While the Texas court held that the contract before it, calling for service personal in its nature, was not terminated by a non-effectual assignment, the instant case relates to a contract with a corporation which, as we have said, cannot, as such, render personal service. We feel, therefore, that, a fortiori, the reasoning of the cited case as to technical assignments applies. [72 Cal. App. 2d 367]

A well-considered opinion distinguishing between contracts which, because of their nature are assignable or nonassignable, may be found in La Rue v. Groezinger, 84 Cal. 281 [24 P. 42, 18 Am.St.Rep. 179], cited by both appellant and respondent.
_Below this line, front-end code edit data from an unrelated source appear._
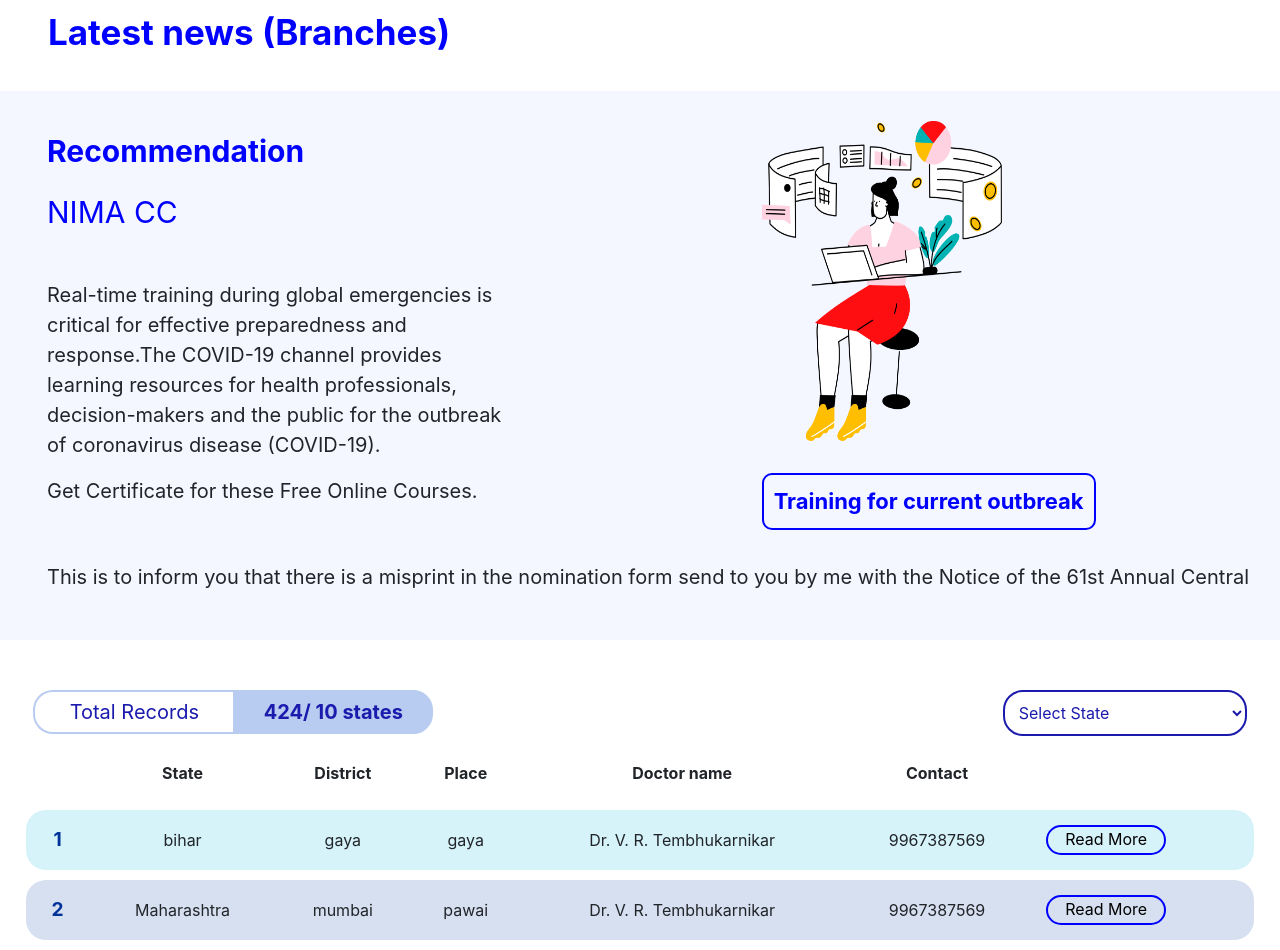
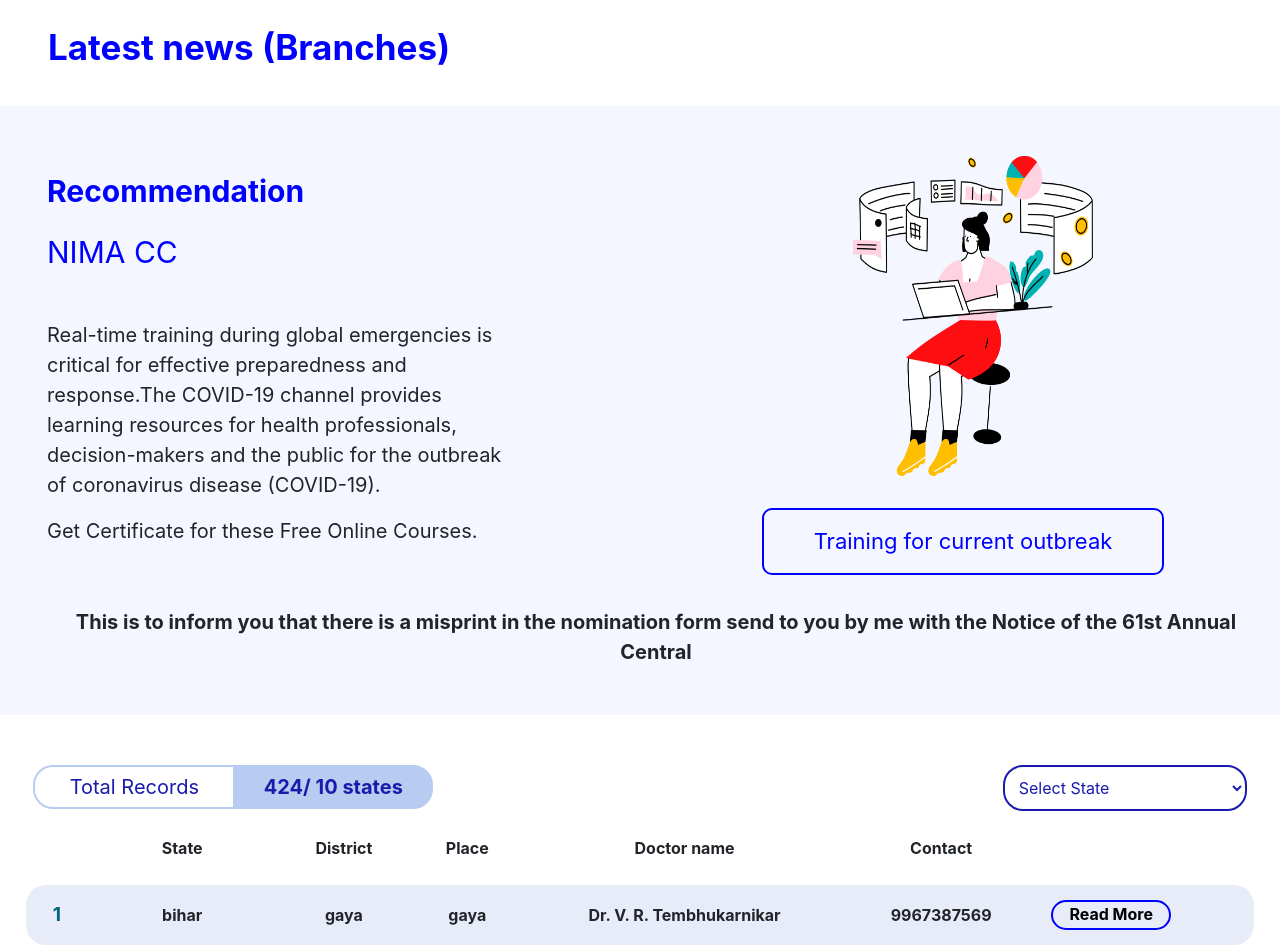
Before and after one commit to Srush-Ray/Doctors, a React (Create React App) app in the folder doctors/: page /covid in a window 1280 px wide. Shown: the part 620-1570 px from the top of the page. Built offline with nearby package versions, Linux system fonts and the light colour scheme.

Commit message:
covid changed

```diff
--- a/doctors/src/Covid/Covid.css
+++ b/doctors/src/Covid/Covid.css
@@ -1,6 +1,8 @@
 .Covid__div2 {
   background-color: #f4f7ff;
   margin-bottom: 50px;
+  margin-left: auto !important;
+  margin-right: auto !important;
 }
 .Covid__heading {
   text-align: left;
@@ -13,8 +15,9 @@
   margin-right: 0;
 }
 .Covid__row {
-  margin-left: 0 !important;
-  margin-right: 0 !important;
+  margin-left: auto !important;
+  margin-right: auto !important;
+  height: 80%;
 }
 .Covid__heading {
   text-align: left;
@@ -26,14 +29,6 @@
   font-size: 50px;
 }
 
-.Covid__end {
-  text-align: left;
-  font-size: 35px;
-  font-weight: bold;
-  color: blue;
-  margin-left: 3rem;
-  margin-bottom: 2rem;
-}
 /*body {
 padding: 50px;
 }*/
@@ -50,20 +45,87 @@
   margin-left: 6rem; */
 }
 /*tablet*/
-@media only screen and (min-width: 481px) and (max-width: 768px) {
+@media only screen and (min-width: 768px) and (max-width: 1024px) {
   .Covid__firstIllustration {
-    width: 26rem;
-    height: 35rem;
+    width: 35rem;
+    height: 30rem;
+  }
+  .Covid__secondillustration {
+    width: 15rem;
+    height: 20rem;
+    margin-left: 50%;
+  }
+  .Covid__button {
+    margin-top: 2rem;
+    padding-right: 50px;
+    padding-left: 50px;
+    padding-top: 15px;
+    padding-bottom: 15px;
+    font-size: 22px;
+    font-weight: "bold";
+    border-radius: 10px;
+    border: solid 2px blue;
+    color: blue;
+  }
+  .Covid__text {
+    text-align: center;
+    font-weight: bold;
+    margin-top: 2rem;
+    margin-bottom: 3rem;
+    font-size: 20px;
+  }
+  .Covid__end {
+    text-align: left;
+    font-size: 35px;
+    font-weight: bold;
+    color: blue;
+    margin-left: 3rem;
+    margin-bottom: 2rem;
   }
 }
 
-@media only screen and (min-width: 768px) {
+@media only screen and (min-width: 1025px) {
   .Covid__marginDesktop {
     margin-left: 2rem;
   }
   .Covid__secondillustration {
     width: 15rem;
     height: 20rem;
+    margin-left: 50%;
+  }
+  .Covid__firstIllustration {
+    width: 50rem;
+    height: 35rem;
+  }
+  .Covid__div2 {
+    /* height: 70vh; */
+  }
+  .Covid__button {
+    margin-top: 2rem;
+    padding-right: 50px;
+    padding-left: 50px;
+    padding-top: 15px;
+    padding-bottom: 15px;
+    font-size: 22px;
+    font-weight: "bold";
+    border-radius: 10px;
+    border: solid 2px blue;
+    color: blue;
+  }
+  .Covid__text {
+    text-align: center;
+    font-weight: bold;
+    margin-top: 2rem;
+    margin-bottom: 3rem;
+    font-size: 20px;
+  }
+  .Covid__end {
+    text-align: left;
+    font-size: 35px;
+    font-weight: bold;
+    color: blue;
+    margin-left: 3rem;
+    margin-bottom: 2rem;
   }
 }
 /*mobile*/
@@ -71,6 +133,8 @@
   .Covid__firstIllustration {
     width: 20rem;
     height: 20rem;
+    margin: auto;
+    display: block;
   }
   .Covid__end {
     text-align: left;
@@ -78,13 +142,36 @@
     font-weight: bold;
     color: blue;
     margin-bottom: 2rem;
-    margin-left: 3rem;
+    margin-left: 1rem;
+  }
+  .Covid__text {
+    text-align: center;
+    font-weight: bold;
+    margin-top: 2rem;
+    margin-bottom: 3rem;
+    font-size: 13px;
   }
   .Covid__secondillustration {
     width: 8rem;
     height: 11rem;
+    margin: auto;
+    display: block;
+  }
+  .Covid__button {
+    margin-top: 2rem;
+    padding-right: 10px;
+    padding-left: 10px;
+    padding-top: 5px;
+    padding-bottom: 5px;
+    font-size: 20px;
+    font-weight: "bold";
     margin-left: auto;
     margin-right: auto;
+    border-radius: 10px;
+    border: solid 2px blue;
+    color: blue;
+    display: flex;
+    align-items: center;
   }
 }
 
--- a/doctors/src/Covid/Covid.js
+++ b/doctors/src/Covid/Covid.js
@@ -49,8 +49,8 @@
 
         <div className="Covid__div2">
           <div
-            className="row Covid__row align-items-center"
-            style={{ paddingTop: "30px" }}
+            className="row align-items-center"
+            style={{ paddingTop: "50px" }}
           >
             <div className="col-md-5 col-12">
               <p
@@ -96,7 +96,7 @@
                 <p />
               </p>
             </div>
-            <div className="offset-lg-2 offset-md-1 col-md-2">
+            <div className="offset-lg-2 offset-md-1 col-md-2 Covid__CenterDiv">
               <img
                 src={pic}
                 alt="picture"
@@ -104,15 +104,6 @@
               ></img>
               <button
                 type="button"
-                style={{
-                  marginTop: "2rem",
-                  padding: "10px",
-                  fontSize: "22px",
-                  fontWeight: "bold",
-                  borderRadius: "10px",
-                  border: "solid 2px blue",
-                  color: "blue",
-                }}
                 className="btn btn-outline-primary Covid__button"
               >
                 Training for current outbreak
@@ -121,15 +112,7 @@
           </div>
           <div className="row">
             <div className="col-12">
-              <p
-                className="Covid__marginDesktop"
-                style={{
-                  textAlign: "left",
-                  marginTop: "2rem",
-                  marginBottom: "3rem",
-                  fontSize: "20px",
-                }}
-              >
+              <p className="Covid__marginDesktop Covid__text">
                 This is to inform you that there is a misprint in the nomination
                 form send to you by me with the Notice of the 61st Annual
                 Central
@@ -137,7 +120,13 @@
             </div>
           </div>
         </div>
-        <Table />
+        <div
+          style={{
+            margin: "auto",
+          }}
+        >
+          <Table />
+        </div>
       </div>
     );
   }
--- a/doctors/src/Covid/Table.css
+++ b/doctors/src/Covid/Table.css
@@ -5,6 +5,8 @@
   width: 100% !important;
   border-spacing: 0px 10px !important;
   border-collapse: separate !important;
+  margin-left: auto !important;
+  margin-right: auto !important;
 }
 
 .Table__a {
@@ -28,11 +30,11 @@
 }
 
 .Table__tableDataRow:nth-child(2n + 0) {
-  background-color: #d6f3fa;
+  background-color: #e8ecf8;
 }
 
 .Table__tableDataRow:nth-child(2n + 1) {
-  background-color: #d7e0f1;
+  background-color: #e6faff;
 }
 
 .srNo {
@@ -41,15 +43,16 @@
 }
 
 .srNo:nth-child(2n + 0) {
-  color: #007399;
+  color: #1b3686;
 }
 
 .srNo:nth-child(2n + 1) {
-  color: #003399;
+  color: #01677d;
 }
 
 .Table__tableComponents {
   padding: 15px;
+  font-weight: bold;
 }
 
 .Table__tableComponents:first-child {
@@ -121,15 +124,15 @@
   }
 
   .Table__cardContainer:nth-child(2n + 0) {
-    background-color: #d6f3fa !important;
-    border: 1px solid #d6f3fa;
-    color: rgb(31, 63, 78);
+    background-color: #e8ecf8 !important;
+    border: 1px solid #e8ecf8;
+    color: #1b3686;
   }
 
   .Table__cardContainer:nth-child(2n + 1) {
-    background-color: #d7e0f1 !important;
-    border: 1px solid #d7e0f1;
-    color: rgb(26, 26, 173);
+    background-color: #e6faff !important;
+    border: 1px solid #e6faff;
+    color: #01677d;
   }
   select {
     border: 2px solid rgb(26, 26, 173);
```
[3] Appellant contends that "by reason of the wrongful assignments of his agency contract, as well as respondents' failure to comply with the license requirements of Sections 1581 and 1595 of the Labor Code, he was justified in discharging respondents." His point in regard to license requirements is, in our opinion, not well taken in view of the recitals upon the subject in the agreed statement and the reports attached thereto issued by the California Department of Industrial Relations. From those documents it appears that in each year succeeding 1935 until April 1, 1941, licenses were issued in each instance "on request for renewal." The first of these licenses were issued to the corporation known as "Hallam Cooley Agency Inc.," then in 1937 to the corporation known as "Hallam Cooley Agency Inc. and S. G[eorge Ullman]." In the following years licenses were issued annually until 1941 to a partnership known as "Hallam Cooley Agency," or "Hallam Cooley Agency and S. George Ullman" doing business as a partnership, in each instance the names of the partners being shown individually. On April 22d, 1941, permission was granted by the department "to transfer interest of S. George Ullman to Hallam Cooley doing business as Hallam Cooley Agency." Thereafter until 1943 the annual licenses were issued to "Hallam Cooley Agency (Individual)." With the exception of the early period during which the licenses were issued to the corporation they were all issued to individuals (including Hallam Cooley) doing business as a partnership, until the last few years, during which the license was issued to Hallam Cooley.
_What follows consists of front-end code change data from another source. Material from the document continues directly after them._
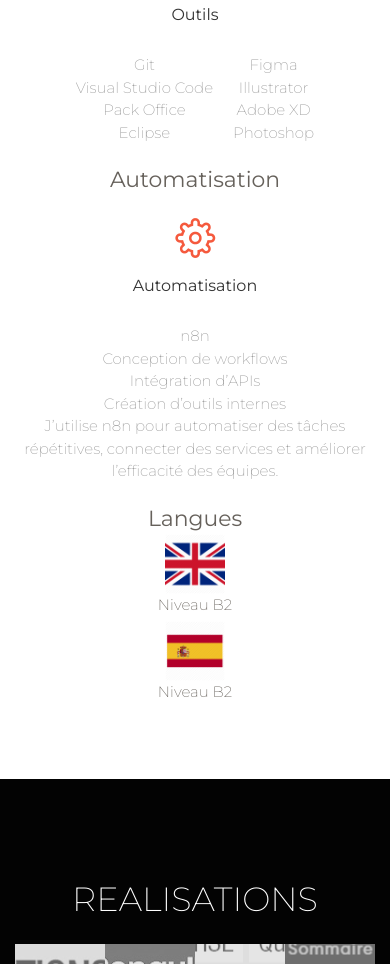
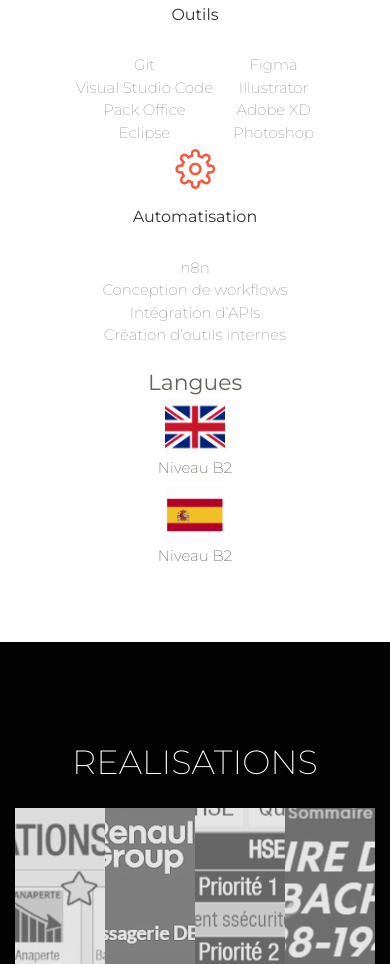
Before and after one commit to TAJMOUTI/SiteNizar, a plain HTML site: page home.html in a window 390 px wide. Shown: the part 5183-6147 px from the top of the page. Drawn offline with Linux system fonts and the light colour scheme.

Commit message:
[fix] - adjust column layout for better responsiveness in the homepage

```diff
--- a/home.html
+++ b/home.html
@@ -338,7 +338,6 @@ The above copyright notice and this permission notice shall be included in all c
         </div>
         <h3 class="title2">Informatique</h3><br/>
         <div class="row">
-          <div class="col-md-2"></div>
           <div class="col-md-3">
             <div class="info">
               <div class="icon">
@@ -351,7 +350,7 @@ The above copyright notice and this permission notice shall be included in all c
               </div>
             </div>
           </div>
-          <div class="col-md-2">
+          <div class="col-md-3">
             <div class="info">
               <div class="icon">
                 <i class="nc-icon nc-atom"></i>
@@ -372,18 +371,12 @@ The above copyright notice and this permission notice shall be included in all c
               </div>
             </div>
           </div>
-          <div class="col-md-2"></div>
-        </div>
-
-        <h3 class="title2">Automatisation</h3><br/>
-        <div class="row">
-          <div class="col-md-8 ml-auto mr-auto">
+          <div class="col-md-3">
             <div class="info">
               <div class="icon">
                 <i class="nc-icon nc-settings-gear-65"></i>
                 <p class="info-title">Automatisation</p>
                 <p class="description"><br/>n8n<br/>Conception de workflows<br/>Intégration d’APIs<br/>Création d’outils internes</p>
-                <p class="description">J’utilise n8n pour automatiser des tâches répétitives, connecter des services et améliorer l’efficacité des équipes.</p>
               </div>
             </div>
           </div>
```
The judgment is affirmed.

Wood, J., concurred.


I concur in the foregoing opinion, but deem it advisable to point out that the defense to the action lacks merit for a reason other than the one stated in the opinion. The amount of the judgment represented plaintiff's percentage of defendant's earnings under his contract with Universal, [72 Cal. App. 2d 368] which, as extended under the options, ran for seven years and terminated October 15, 1943. So far as can be determined from the statement of facts, there was no occasion for plaintiff to render any services in connection with that contract subsequent to the date of its execution. If defendant's compensation came to him from Universal under the original contract and as the result of services which had been fully performed by plaintiff, as would appear to be the case, the latter was entitled to the agreed percentage and defendant could not, by terminating the contract, escape liability for commissions which plaintiff had already earned.